(Input begins)

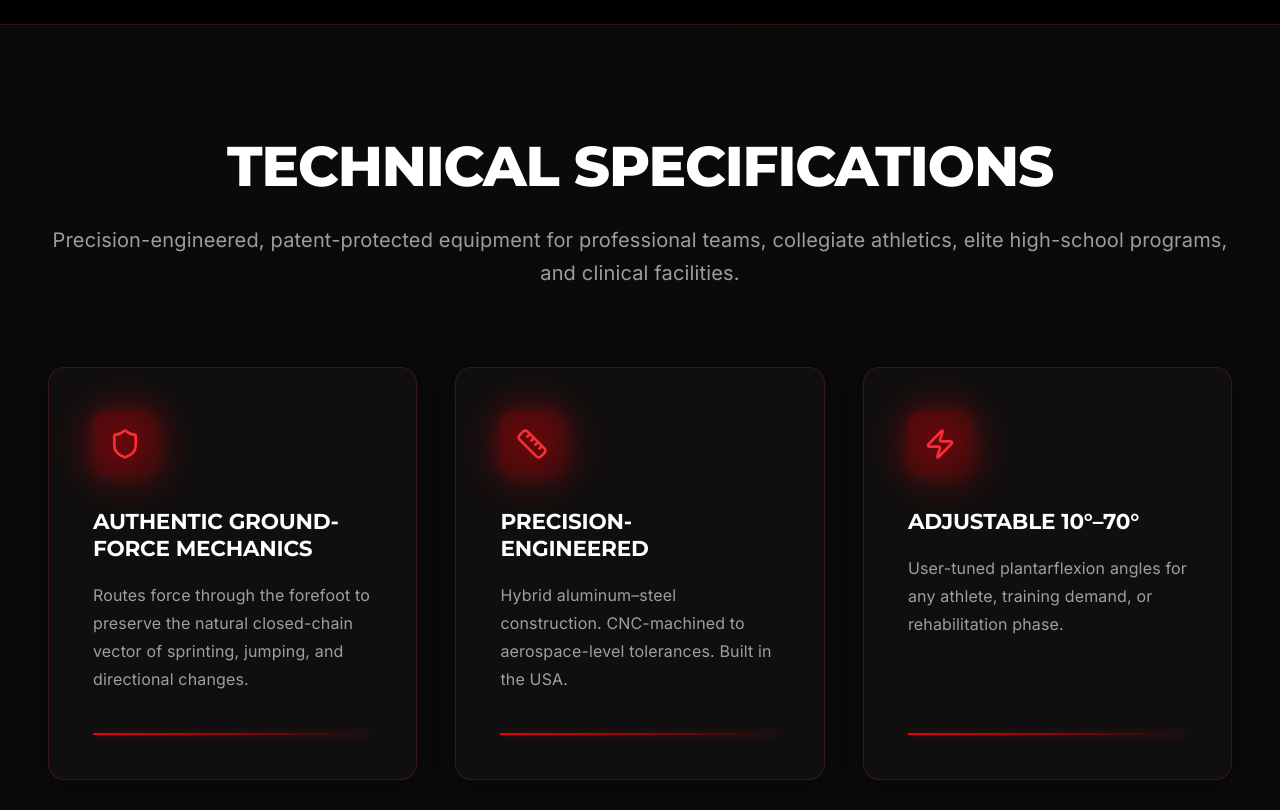
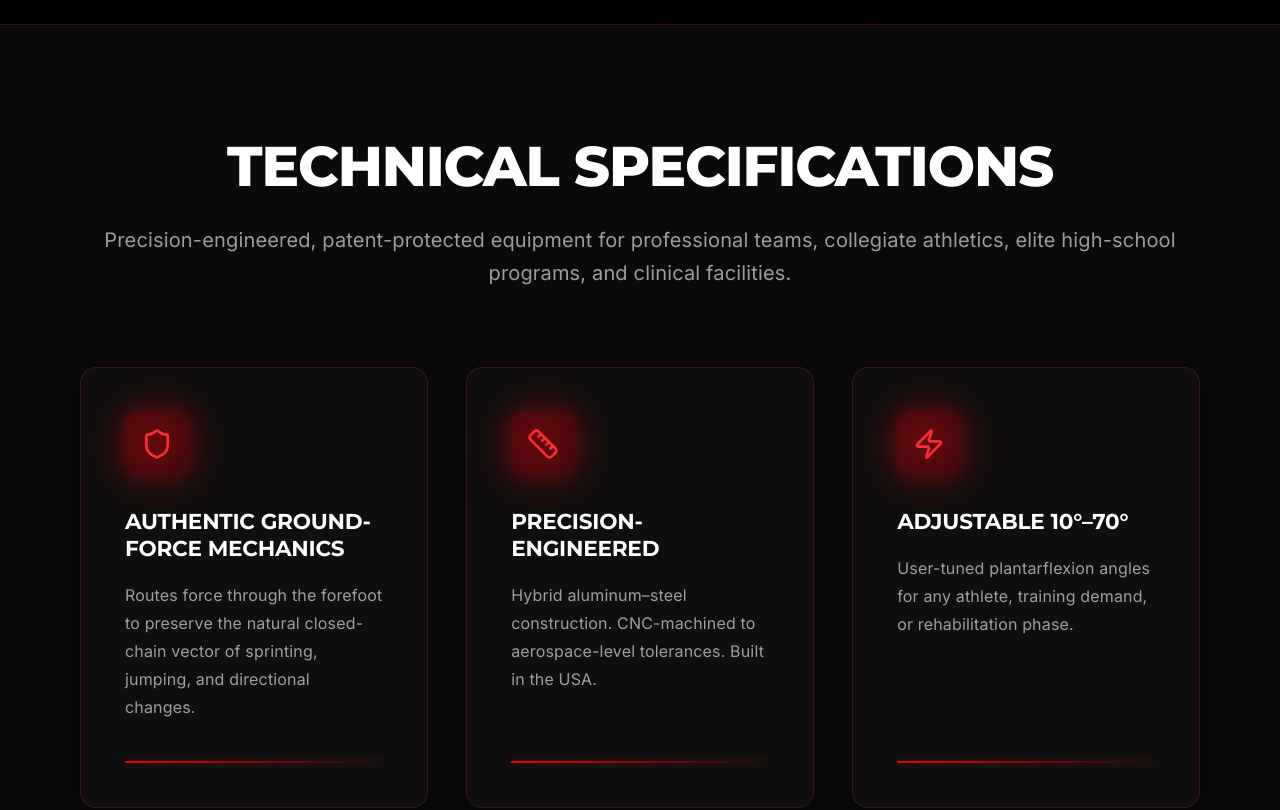
Before and after one commit to infinityspine/exiqx-website, a Next.js app: page / in a window 1280 px wide. Shown: the part 7760-8570 px from the top of the page. Built offline with nearby package versions, Linux system fonts and the light colour scheme.

Commit message:
🕒 Auto-commit: 2025-11-18 11:15:51

```diff
--- a/components/sections/FootplateFeatures.tsx
+++ b/components/sections/FootplateFeatures.tsx
@@ -63,7 +63,7 @@
         />
       </div>
 
-      <div className="mx-auto max-w-7xl relative">
+      <div className="mx-auto max-w-7xl px-6 lg:px-8 relative">
         {/* Section Header */}
         <motion.div
           className="text-center"
```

(Input ends)

| Assigned task |
The pictures in the data should be omitted, and every remaining line set down exactly.

| Solution for this task |
Before and after one commit to infinityspine/exiqx-website, a Next.js app: page / in a window 1280 px wide. Shown: the part 7760-8570 px from the top of the page. Built offline with nearby package versions, Linux system fonts and the light colour scheme.

Commit message:
🕒 Auto-commit: 2025-11-18 11:15:51

```diff
--- a/components/sections/FootplateFeatures.tsx
+++ b/components/sections/FootplateFeatures.tsx
@@ -63,7 +63,7 @@
         />
       </div>
 
-      <div className="mx-auto max-w-7xl relative">
+      <div className="mx-auto max-w-7xl px-6 lg:px-8 relative">
         {/* Section Header */}
         <motion.div
           className="text-center"
```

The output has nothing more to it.